Recent estimates suggest that more than 3 per cent of the population of England and Wales died as a direct result of the Civil Wars of 1642–1651. Andrew Hopper describes his work on the widowhood and bereavement of the more than 180,000 women who had lost a male relative.

Deaths in Britain and Ireland during their mid-seventeenth-century Civil Wars represent a greater proportional loss of population than Britain suffered during World War One. On a free website, The Civil War Petitions Project publishes details of subsequent petitions to the state from veterans and their families for welfare payments as a result of injuries and bereavement sustained during those wars.

This image shows mounted troops at the Battle of Nasby but also a dead soldier in armour - many men died.

The Battle of Nasby was fought on 14 June 1645 during the First British Civil War. It was an important victory for the Parliamentarians. National Army Museum collection

I am currently analysing the findings of this project for a book that will illuminate the experiences of those bereaved by the civil war, with a particular focus on war widows, orphans and bereaved families, based on the petitions.
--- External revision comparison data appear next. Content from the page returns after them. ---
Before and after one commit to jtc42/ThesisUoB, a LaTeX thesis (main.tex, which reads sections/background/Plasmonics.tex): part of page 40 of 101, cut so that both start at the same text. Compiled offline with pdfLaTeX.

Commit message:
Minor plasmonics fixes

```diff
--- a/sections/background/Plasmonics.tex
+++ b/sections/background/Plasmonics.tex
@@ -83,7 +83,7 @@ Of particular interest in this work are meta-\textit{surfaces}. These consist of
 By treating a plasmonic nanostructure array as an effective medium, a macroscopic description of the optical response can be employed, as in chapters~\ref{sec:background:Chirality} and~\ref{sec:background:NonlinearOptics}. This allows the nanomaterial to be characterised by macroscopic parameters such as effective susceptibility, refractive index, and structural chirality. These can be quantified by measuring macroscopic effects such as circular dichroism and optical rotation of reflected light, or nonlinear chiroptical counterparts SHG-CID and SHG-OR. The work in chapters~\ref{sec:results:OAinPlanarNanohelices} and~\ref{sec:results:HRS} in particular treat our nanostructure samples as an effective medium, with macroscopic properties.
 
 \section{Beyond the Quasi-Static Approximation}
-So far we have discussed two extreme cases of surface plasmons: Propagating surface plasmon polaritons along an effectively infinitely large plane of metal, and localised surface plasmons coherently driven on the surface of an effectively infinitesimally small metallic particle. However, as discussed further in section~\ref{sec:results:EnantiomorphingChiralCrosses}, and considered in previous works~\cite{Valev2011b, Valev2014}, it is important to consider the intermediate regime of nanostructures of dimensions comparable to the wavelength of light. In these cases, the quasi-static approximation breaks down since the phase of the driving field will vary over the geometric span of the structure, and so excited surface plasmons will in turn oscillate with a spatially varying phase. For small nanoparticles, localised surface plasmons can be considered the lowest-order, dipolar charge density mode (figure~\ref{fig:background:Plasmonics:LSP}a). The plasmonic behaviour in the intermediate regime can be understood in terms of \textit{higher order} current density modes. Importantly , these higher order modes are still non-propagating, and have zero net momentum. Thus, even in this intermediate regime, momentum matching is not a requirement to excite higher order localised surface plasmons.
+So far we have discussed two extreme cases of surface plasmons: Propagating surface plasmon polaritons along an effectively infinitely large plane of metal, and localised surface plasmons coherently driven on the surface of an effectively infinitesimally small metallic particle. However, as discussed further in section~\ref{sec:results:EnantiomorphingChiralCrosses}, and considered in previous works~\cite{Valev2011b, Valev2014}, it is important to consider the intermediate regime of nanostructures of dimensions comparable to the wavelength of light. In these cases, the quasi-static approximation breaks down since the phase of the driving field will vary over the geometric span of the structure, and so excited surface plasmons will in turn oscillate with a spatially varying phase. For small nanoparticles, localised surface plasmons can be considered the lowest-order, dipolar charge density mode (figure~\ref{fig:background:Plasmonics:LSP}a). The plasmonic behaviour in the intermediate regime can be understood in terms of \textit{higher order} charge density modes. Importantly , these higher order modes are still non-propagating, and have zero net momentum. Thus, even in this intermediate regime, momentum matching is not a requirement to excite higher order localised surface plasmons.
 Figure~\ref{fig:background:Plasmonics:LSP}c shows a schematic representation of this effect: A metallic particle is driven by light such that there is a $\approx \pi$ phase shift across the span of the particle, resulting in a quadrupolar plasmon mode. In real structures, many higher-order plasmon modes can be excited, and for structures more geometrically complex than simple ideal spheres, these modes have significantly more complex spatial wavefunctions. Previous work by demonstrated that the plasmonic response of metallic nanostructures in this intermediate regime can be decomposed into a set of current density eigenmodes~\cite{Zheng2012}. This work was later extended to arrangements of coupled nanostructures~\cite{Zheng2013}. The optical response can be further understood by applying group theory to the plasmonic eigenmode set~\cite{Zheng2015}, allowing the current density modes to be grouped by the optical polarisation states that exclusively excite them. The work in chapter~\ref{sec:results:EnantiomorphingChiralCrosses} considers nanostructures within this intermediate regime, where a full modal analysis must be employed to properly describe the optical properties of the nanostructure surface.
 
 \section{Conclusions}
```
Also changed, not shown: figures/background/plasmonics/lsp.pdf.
This is possible because soon after the outbreak of civil war, Parliament’s ordinance of 24 October 1642 confirmed that not just Parliament’s wounded soldiers, but also the widows and orphans of those who gave their lives for the parliamentary cause would be entitled to apply for monetary relief. A series of further ordinances followed in 1647 that prompted women to petition for state pensions in their thousands.

Securing such provision became more difficult after the Restoration in 1660 when most royalist war widows who were granted relief received one-off gratuities rather than regular pensions. The right to state pensions for all British war widows was not restored until 1901. The records of the 1640s and 1650s therefore represent a unique opportunity to investigate attitudes towards war-related welfare at a time when at least some within the governing regimes considered such women to be part of the political nation.

A first national study

This will be the first national study of seventeenth-century military welfare, drawing on the project team’s research conducted in nearly all the county record offices in England and Wales. It will measure the success of women, children and families in obtaining relief and subsisting compared with that of their fellow petitioners among wounded servicemen.

The book will begin with a social profile of civil-war widowhood and then develop into a wider cultural history of widowhood and bereavement. It will compare the variety of experiences of the war widows of the middling and poorer sorts such as Elizabeth Alkin, nicknamed ‘Parliament Joan’, with those of much higher social status such as Katherine, Lady Brooke.

I will also examine how war widows remembered the conflict, and how this may have differed from more ‘official’ or state-sanctioned memories found in proclamations, thanksgivings, sermons and anniversaries. By looking beyond 1660 and embracing the twin themes of welfare and memory, the book will show how the consequences of the Civil Wars persisted for generations after armed hostilities had come to an end.

Andrew Hopper Professor of Local and Social History at the University of Oxford Department of Continuing Education and the author of Widowhood and Bereavement during and after the English Civil Wars. He and his colleague, Departmental Lecturer Dr Ismini Pells, will present Medical Care and Military Surgery during the British Civil Wars: The Civil War Petitions Project at the BSHM Congress taking place from 13-16 September in Cardiff.